Palladium is surely the "forgotten precious metal."
Most people are familiar with its close relative platinum due to its use in jewelry and its association with elite or exclusive achievement. By contrast, palladium has gained little currency in popular culture, other than occasionally lending its name to theaters and music venues.
However, right under everyone's noses, palladium prices have climbed to new heights despite significant losses for the other precious metals.
Supply & Demand
Palladium has been—by far—the best-performing precious metal over the past two years or so. Prices have nearly doubled, i.e. a 100% increase, over that time. In fact, it was the biggest gainer among all commodities for much of 2017.
One of the key developments that seems to have spurred this trend has been the declining use of platinum in the automobile industry. Both platinum and palladium are used in catalytic converters, but the industry began to limit its reliance upon platinum following an emissions scandal at Volkswagen in 2015.
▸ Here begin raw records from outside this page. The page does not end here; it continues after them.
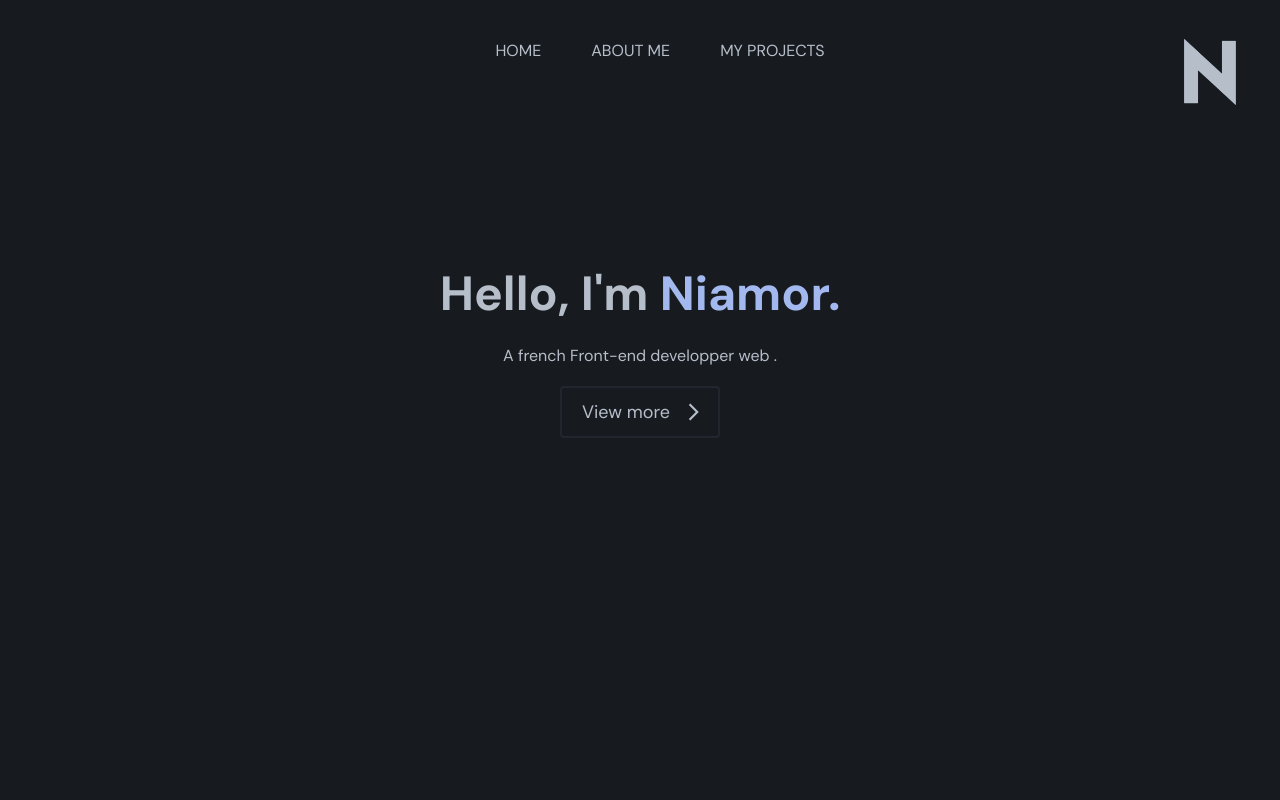
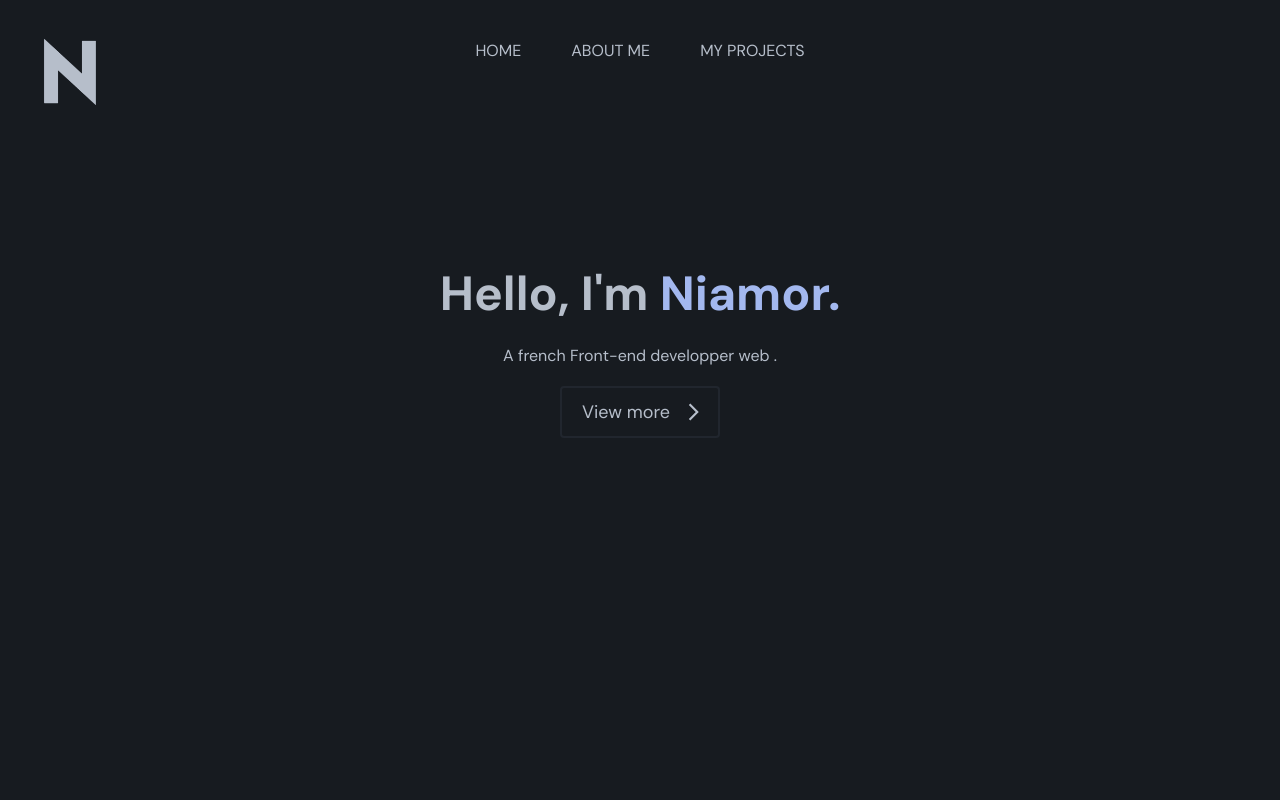
Before and after one commit to niamordev/my-portfolio, a React (Vite) app: page / in a window 1280 px wide. Shown: the top 800 px of the page. Built offline with nearby package versions, Linux system fonts and the light colour scheme.

Commit message:
update V9$

```diff
--- a/src/components/introduction/_introduction.scss
+++ b/src/components/introduction/_introduction.scss
@@ -9,7 +9,7 @@
   .logo {
     position: absolute;
     top: 5px;
-    right: 5px;
+    left: 5px;
     width: 70px;
     z-index: 3;
   }
--- a/src/components/nav/_nav.scss
+++ b/src/components/nav/_nav.scss
@@ -2,7 +2,6 @@ header {
   position: fixed;
   z-index: 1;
   background: $black2;
-  width: 100vw;
   padding: 20px;
   margin: auto;
   left: 0;
@@ -12,6 +11,8 @@ header {
 nav {
   .navbar-brand {
     width: 100%;
+    display: flex;
+    justify-content: flex-end;
   }
 
   #hamburger {
@@ -105,9 +106,10 @@ nav {
 }
 
 @media screen and (min-width: 600px) {
-  .mobile {
-    display: none;
+  .navbar-brand {
+    display: none !important;
   }
+
 
   .nav-large-screen {
     display: flex !important;
--- a/src/styles/style.css
+++ b/src/styles/style.css
@@ -46,7 +46,6 @@ header {
   position: fixed;
   z-index: 1;
   background: #171b20;
-  width: 100vw;
   padding: 20px;
   margin: auto;
   left: 0;
@@ -55,6 +54,8 @@ header {
 
 nav .navbar-brand {
   width: 100%;
+  display: flex;
+  justify-content: flex-end;
 }
 nav #hamburger {
   position: relative;
@@ -133,8 +134,8 @@ nav .nav-large-screen {
 }
 
 @media screen and (min-width: 600px) {
-  .mobile {
-    display: none;
+  .navbar-brand {
+    display: none !important;
   }
   .nav-large-screen {
     display: flex !important;
@@ -187,7 +188,7 @@ footer #myEmail {
 #introduction .logo {
   position: absolute;
   top: 5px;
-  right: 5px;
+  left: 5px;
   width: 70px;
   z-index: 3;
 }
```
Also changed, not shown: 1 other file (tests, documents, lock files or other folders).
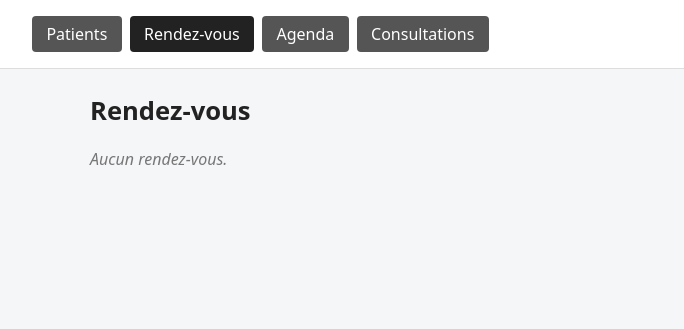
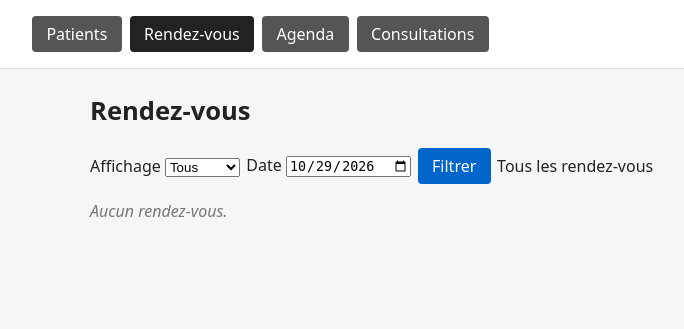
Before and after one commit to pirboazo/cabinet, a Flask app: page /rendez-vous in a window 1280 px wide. Shown: the top 329 px of the page, without its empty margins (0-684 px from the left). Run offline with Flask 3, Linux system fonts and the light colour scheme; data that the repository does not hold is empty.

Commit message:
Ajoute la pagination des patients et le filtre jour/semaine des rendez-vous
- Liste des patients paginée, 12 par page (?page=N)
- Liste des rendez-vous filtrable : tous, jour ou semaine (?vue=, ?date=)
- Spécification v1.4 et README mis à jour

```diff
--- a/app.py
+++ b/app.py
@@ -41,6 +41,8 @@ HEURE_DEBUT_AGENDA = 8
 HEURE_FIN_AGENDA = 18
 PIXELS_PAR_MINUTE = 2
 JOURS_OUVRES = ("lundi", "mardi", "mercredi", "jeudi", "vendredi")
+PATIENTS_PAR_PAGE = 12
+VUES_RENDEZ_VOUS = ("tous", "jour", "semaine")
 
 CHAMPS_CONSULTATION = (
     "patient_id",
@@ -340,11 +342,23 @@ def accueil():
 @app.get("/patients")
 def liste_patients():
     with closing(se_connecter_a_la_base()) as db:
+        total = db.execute("SELECT COUNT(*) FROM patients").fetchone()[0]
+        nombre_pages = (total + PATIENTS_PAR_PAGE - 1) // PATIENTS_PAR_PAGE or 1
+        page = min(entier_valide(request.args.get("page", "")) or 1, nombre_pages)
         patients = db.execute(
             """SELECT id, nom, prenom, date_naissance FROM patients
-               ORDER BY nom COLLATE NOCASE, prenom COLLATE NOCASE, id"""
+               ORDER BY nom COLLATE NOCASE, prenom COLLATE NOCASE, id
+               LIMIT ? OFFSET ?""",
+            (PATIENTS_PAR_PAGE, (page - 1) * PATIENTS_PAR_PAGE),
         ).fetchall()
-    return render_template("patients/liste.html", titre="Patients", patients=patients)
+    return render_template(
+        "patients/liste.html",
+        titre="Patients",
+        patients=patients,
+        page=page,
+        nombre_pages=nombre_pages,
+        total=total,
+    )
 
 
 @app.route("/patients/nouveau", methods=["GET", "POST"])
@@ -432,16 +446,40 @@ def modifier_patient(patient_id):
 
 @app.get("/rendez-vous")
 def liste_rendez_vous():
+    vue = request.args.get("vue", "tous")
+    if vue not in VUES_RENDEZ_VOUS:
+        vue = "tous"
+    reference = request.args.get("date", "")
+    if not date_valide(reference):
+        reference = date.today().isoformat()
+    jour = date.fromisoformat(reference)
+    if vue == "jour":
+        debut, fin = jour, jour
+        periode = f"Rendez-vous du {jour:%d/%m/%Y}"
+    elif vue == "semaine":
+        debut = jour - timedelta(days=jour.weekday())
+        fin = debut + timedelta(days=6)
+        periode = f"Semaine du {debut:%d/%m/%Y} au {fin:%d/%m/%Y}"
+    else:
+        debut, fin = date.min, date.max
+        periode = "Tous les rendez-vous"
     with closing(se_connecter_a_la_base()) as db:
         rendez_vous = db.execute(
             """SELECT r.id, r.date_rdv, r.heure_rdv, r.duree_minutes, r.motif, r.statut,
                       p.id AS patient_id, p.nom, p.prenom,
                       EXISTS (SELECT 1 FROM consultations c WHERE c.rendez_vous_id = r.id) AS a_compte_rendu
                FROM rendez_vous r JOIN patients p ON p.id = r.patient_id
-               ORDER BY r.date_rdv, r.heure_rdv, r.id"""
+               WHERE r.date_rdv BETWEEN ? AND ?
+               ORDER BY r.date_rdv, r.heure_rdv, r.id""",
+            (debut.isoformat(), fin.isoformat()),
         ).fetchall()
     return render_template(
-        "rendez_vous/liste.html", titre="Rendez-vous", rendez_vous=rendez_vous
+        "rendez_vous/liste.html",
+        titre="Rendez-vous",
+        rendez_vous=rendez_vous,
+        vue=vue,
+        reference=reference,
+        periode=periode,
     )
 
 
--- a/templates/patients/liste.html
+++ b/templates/patients/liste.html
@@ -13,4 +13,9 @@
 {% else %}
 <p class="vide">Aucun patient.</p>
 {% endif %}
+<div class="actions barre">
+{% if page > 1 %}<a class="bouton" href="/patients?page={{ page - 1 }}">Page précédente</a>{% endif %}
+<span>Page {{ page }} sur {{ nombre_pages }} · {{ total }} au total</span>
+{% if page < nombre_pages %}<a class="bouton" href="/patients?page={{ page + 1 }}">Page suivante</a>{% endif %}
+</div>
 {% endblock %}
--- a/templates/rendez_vous/liste.html
+++ b/templates/rendez_vous/liste.html
@@ -1,6 +1,18 @@
 {% extends "base.html" %}
 {% from "macros.html" import boutons_rdv %}
 {% block contenu %}
+<form class="actions barre" method="get" action="/rendez-vous">
+<label>Affichage
+<select name="vue">
+<option value="tous"{% if vue == "tous" %} selected{% endif %}>Tous</option>
+<option value="jour"{% if vue == "jour" %} selected{% endif %}>Jour</option>
+<option value="semaine"{% if vue == "semaine" %} selected{% endif %}>Semaine</option>
+</select>
+</label>
+<label>Date <input type="date" name="date" value="{{ reference }}"></label>
+<button class="bouton" type="submit">Filtrer</button>
+<span>{{ periode }}</span>
+</form>
 {% if rendez_vous %}
 <table>
 <thead><tr><th>Date</th><th>Heure</th><th>Durée</th><th>Patient</th><th>Motif</th><th>Statut</th><th></th></tr></thead>
```
Also changed, not shown: SPECIFICATION.md (+8 -6 lines), README.md.
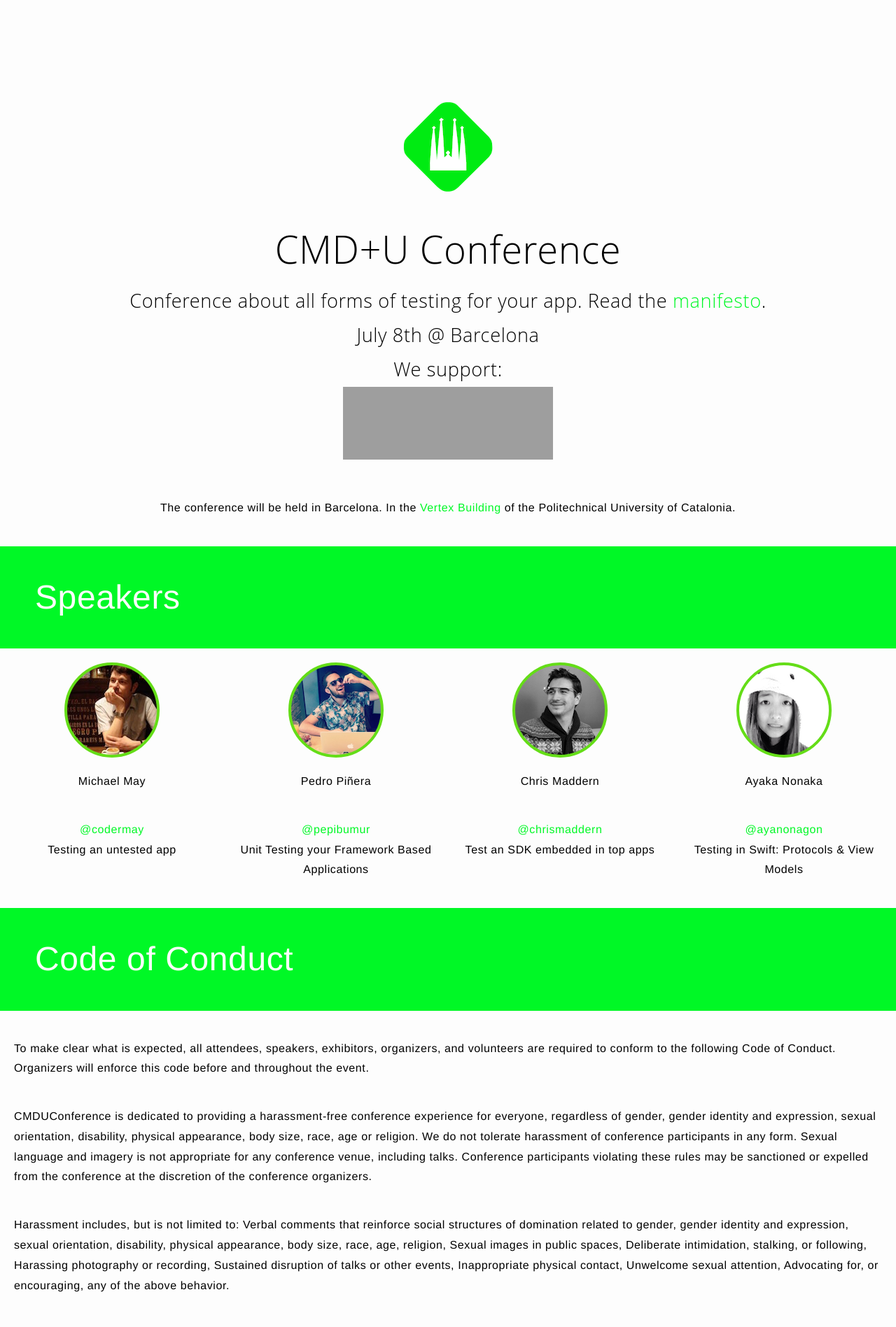
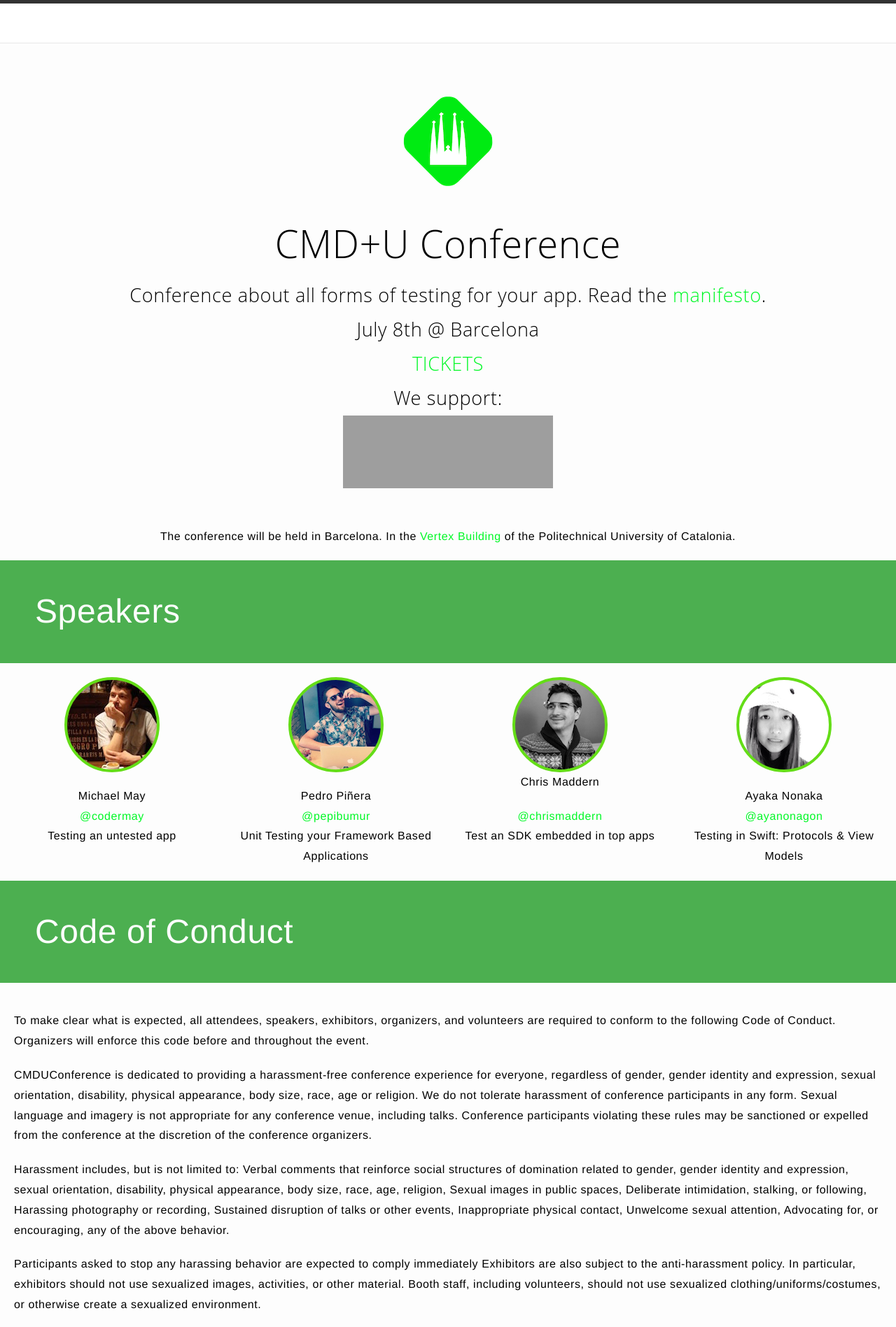
Before and after one commit to cmduconf/cmduconf.github.io, a Jekyll site: the page built from index.html, in a window 1280 px wide. Shown: the top 1897 px of the page at 70% size. Built offline with Jekyll 4.4.1, drawn with Linux system fonts in a browser that asks for light colours; nearby versions of some CDN libraries; grey boxes are pictures that could not be loaded.

Commit message:
New color Spacing fixes Ticket link

```diff
--- a/_includes/header.html
+++ b/_includes/header.html
@@ -1,8 +1,6 @@
 <header class="site-header">
 
   <div class="wrap">
-
-    <a class="site-title" href="{{ site.baseurl }}/">{{ site.title }}</a>
 
     <nav class="site-nav">
       <a href="#" class="menu-icon">
--- a/_layouts/main.html
+++ b/_layouts/main.html
@@ -3,6 +3,8 @@
   {% include head.html %}
 
     <body>
+
+      {% include header.html %}
 
     <div class="page-content">
       <div class="wrap">
--- a/css/main.css
+++ b/css/main.css
@@ -31,11 +31,11 @@
 }
 
 .section p {
-  padding: 20px;
+  padding: 20px 20px 0px 20px
 }
 
 h1.title {
-  background-color: #00F826;
+  background-color: #4CAF50;
   padding: 30px 30px 30px 50px;
   color: #fdfdfd;
   font-size: 300%;
@@ -287,7 +287,7 @@
   font-weight: 300;
   font-size: 170%;
   font-family: "Open Sans",sans-serif;
-  padding-top: 130px;
+  padding-top: 60px;
   zoom: 1;
   line-height: 1.8;
 }
--- a/index.html
+++ b/index.html
@@ -10,6 +10,7 @@
   <p class="center subtitle">CMD+U Conference<p>
   <p class="center">Conference about all forms of testing for your app. Read the <a href="#conference_manifesto">manifesto</a>.<p>
   <p class="center">July 8th @ Barcelona<p>
+  <p class="center"><a href="#tickets">TICKETS</a><p>
   <p class="center">We support: </p>
   <p class="center"> <a target="new" href="http://diversitycharter.org">
     <img float="right" border="0" src="http://i1.wp.com/diversitycharter.org/wp-content/uploads/2016/05/supportingdiversity_small2.png?resize=300%2C104" width="300" height="104">
@@ -28,20 +29,20 @@
     <div class="center speaker">
     <a class="speaker-image" style='background-image: url("{{ SITEURL }}/assets/codermay.png");' href="https://twitter.com/codermay" target="new"></a>
     <p class="center">Michael May<br>
-    <p class="center"><a href="https://twitter.com/codermay" target="new">@codermay</a><br>
+    <a href="https://twitter.com/codermay" target="new">@codermay</a><br>
     Testing an untested app</p>
     </div>
 
     <div class="center speaker">
     <a class="speaker-image" style='background-image: url("{{ SITEURL }}/assets/pepibumur.png");' href="https://twitter.com/pepibumur" target="new"></a>
     <p class="center">Pedro Piñera<br>
-    <p class="center"><a href="https://twitter.com/pepibumur" target="new">@pepibumur</a><br>
+    <a href="https://twitter.com/pepibumur" target="new">@pepibumur</a><br>
     Unit Testing your Framework Based Applications</p>
     </div>
 
     <div class="center speaker">
     <a class="speaker-image" style='background-image: url("{{ SITEURL }}/assets/chrismaddern.png");' href="https://twitter.com/chrismaddern" target="new"></a>
-    <p class="center">Chris Maddern<br>
+    Chris Maddern<br>
     <p class="center"><a href="https://twitter.com/chrismaddern" target="new">@chrismaddern</a><br>
     Test an SDK embedded in top apps</p>
     </div>
@@ -49,7 +50,7 @@
     <div class="center speaker">
     <a class="speaker-image" style='background-image: url("{{ SITEURL }}/assets/ayanonagon.png");' href="https://twitter.com/ayanonagon" target="new"></a>
     <p class="center">Ayaka Nonaka<br>
-    <p class="center"><a href="https://twitter.com/ayanonagon" target="new">@ayanonagon</a><br>
+    <a href="https://twitter.com/ayanonagon" target="new">@ayanonagon</a><br>
     Testing in Swift: Protocols & View Models</p>
     </div>
 
@@ -84,7 +85,7 @@
 </div>
 
 <div class="section">
-  <h1 class="title">Tickets</h1>
+  <h1 class="title" id="tickets">Tickets</h1>
   <div style="width:90%; text-align:center; padding: 30px" ><iframe  src="//eventbrite.com/tickets-external?eid=25084436224&ref=etckt" frameborder="0" height="339" width="100%" vspace="0" hspace="0" marginheight="5" marginwidth="5" scrolling="auto" allowtransparency="true"></iframe><div style="font-family:Helvetica, Arial; font-size:10px; padding:5px 0 5px; margin:2px; width:100%; text-align:left;" ><a class="powered-by-eb" style="color: #dddddd; text-decoration: none;" target="_blank" href="http://www.eventbrite.com/r/etckt">Powered by Eventbrite</a></div></div>
 </div>
 
```
Also changed, not shown: 2 other files.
Demand for palladium as an alternative has therefore risen. But there is a complementary dynamic taking place on the supply side, as well. Most newly-mined palladium actually is recovered as a byproduct from platinum mining. (Silver mining is also primarily done this way at copper mines and gold mines.)
As a result, the turn away from platinum is also cutting into the palladium supply, which places even more upward pressure on prices.
Comparison to Gold Price
Copyright: ppart / 123RF Stock Photo
Gold has traditionally been considered the pinnacle of the precious metals—even though, at various times, platinum has actually been more expensive.
Right now, the spread between gold and palladium is considerably less than $200 per ounce. At the time of writing, it's only about a $140 difference. This trend has been accelerated by gold prices sliding lower this year while palladium has climbed to an eight-month high.
Given that platinum periodically traded higher than the gold price, it's not inconceivable that palladium could at some point assume this role. A recent report by commodity analysts at MarketWatch makes the case that this is a distinct possibility in the near future.
Of course, there is one crucial difference between gold and the Platinum Group Metals: Gold is extremely liquid. Palladium, on the other hand, is not well-known and often cannot be distinguished from silver by a visual inspection alone.
Here's a good illustration of the liquidity problem: When a client comes to sell palladium bullion in our showroom, it typically must be sent to a refinery for testing to verify that the bar is authentic. In other words, quickly selling generic palladium on the spot is not nearly as easy as gold.
The opinions and forecasts herein are provided solely for informational purposes, and should not be used or construed as an offer, solicitation, or recommendation to buy or sell any product.